“I’m a junior in animation and have been enamored by VR ever since I accidentally wandered into the MxR Studio freshman year,” she said, handing me an HTC Vive. “I tried my first VR demo there and fell in love with the medium for its immersive quality. It has inspired me to refocus my animation work towards mixed reality.”
Chen is the creative director and technical artist for this project but collaborated with a team of 10 programmers, designers, and musicians.
“With Santiago we really wanted to create a truly tactile MR experience,” she explained. “So we incorporated Leap Motion so that players can use their hands rather than controllers to interact with the physical environment.
“While this project started as an experiment in tactile VR, it eventually evolved into a full-blown art piece that incorporates a variety of mediums, including 2D and 3D animation, music composition, sculpture, and painting,” she said, pointing at a strange fish sculpture on a neck-high, raised stand.
I suddenly realized this piece had nothing to do with the capital of Chile.
“Santiago is a fictional fish god,” confirmed Chen.
It sounded cool, but I didn’t quite get it—until I went under with the Vive. You’re immersed in a multi-sensory environment and surrounded by gelatinous, technicolored bubbles inside a trippy underwater world. Ahead of you is a 3D replica of Santiago the fish god, and you can see ghostly representations of your own hands.
Touch the fish—inside the virtual world and, IRL (i.e. the sculpture)—and musical notes emanate from within the water waves. It’s very odd at first, because, of course, you can physically feel the sculpture while your head is freaking out wondering why you’re underwater, with no wetsuit, or breathing apparatus.
The computer graphics alone were highly imaginative and beautifully rendered, but it was the use of mixed reality that really sets this piece apart.
From Virtual Fish to Social Good
Chen, a big fan of Tim Burton, is definitely into the artistic and entertainment aspects of mixed reality, but is also firmly focused on what these new technologies can do to improve lives.
“I’m really interested in exploring the potential of virtual and augmented reality in mental health care,” she explained, packing up the Santiago kit. “I want people to have a positive response to the art and technology we’re building here at VRSC.”
Weiniger agreed. “I feel VR, AR, and MR are powerful tools that will help democratize education and travel, if they’re developed correctly. I have both a utopian and a dystopian feeling about all this, which is why I want to work in the field, to ensure it’s used in a way that enhances people’s experience.”
Picking up her phone, she said: “For example, the architecture these are built on keep us in a dopamine-based feedback reward loop. What happens when we’re wearing AR glasses, and they’re built in a similar way, but on our faces all day, every day? It’s going to affect us very deeply.”

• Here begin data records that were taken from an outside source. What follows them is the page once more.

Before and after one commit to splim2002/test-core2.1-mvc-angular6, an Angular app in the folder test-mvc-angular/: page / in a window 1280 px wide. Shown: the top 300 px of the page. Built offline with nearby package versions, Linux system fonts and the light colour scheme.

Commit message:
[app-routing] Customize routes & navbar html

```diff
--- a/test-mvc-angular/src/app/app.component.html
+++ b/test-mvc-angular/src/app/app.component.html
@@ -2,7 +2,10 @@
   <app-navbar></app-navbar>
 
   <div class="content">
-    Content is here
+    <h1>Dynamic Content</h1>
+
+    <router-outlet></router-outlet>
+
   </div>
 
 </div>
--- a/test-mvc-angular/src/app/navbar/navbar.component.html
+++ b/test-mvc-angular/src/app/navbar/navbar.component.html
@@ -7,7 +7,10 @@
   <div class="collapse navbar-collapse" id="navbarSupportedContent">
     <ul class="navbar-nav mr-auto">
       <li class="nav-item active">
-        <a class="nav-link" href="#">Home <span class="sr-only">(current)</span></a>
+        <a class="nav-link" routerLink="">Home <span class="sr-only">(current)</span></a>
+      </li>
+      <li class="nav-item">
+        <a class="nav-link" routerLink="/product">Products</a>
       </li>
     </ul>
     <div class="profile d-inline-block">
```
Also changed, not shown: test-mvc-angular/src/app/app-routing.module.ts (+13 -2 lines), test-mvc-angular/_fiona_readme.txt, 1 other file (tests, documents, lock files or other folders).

So do the VRSC projects improve your outlook on life? I definitely felt upbeat after hanging out with the fictional fish god Santiago, and the pixel-based puppy gave my neurons a pleasant buzz. It wouldn’t be hard to make a viable business case for mood-enhancing mixed reality, if manufacturers improve the wearability of the headsets.
Perhaps ARnold is also paving the way for future digital pets. It’s easy to see how coming home from a hard day and hanging out with Arnold would be beneficial in reducing cortisol levels. And let’s face it, you’d get the neuro-benefits of puppy play, without any of the clean-up issues or steep vet bills. Plus, he’d live forever, or as long as the code holds up. Ditto with Santiago; although the fictional fish god sculpture would be hard to merge with most people’s decor.
If you want to learn more about VRSC, and are in LA on April 13, members will be showcasing new work to industry players, including sponsors such as Disney and Nvidia, at the VRSC Student Festival.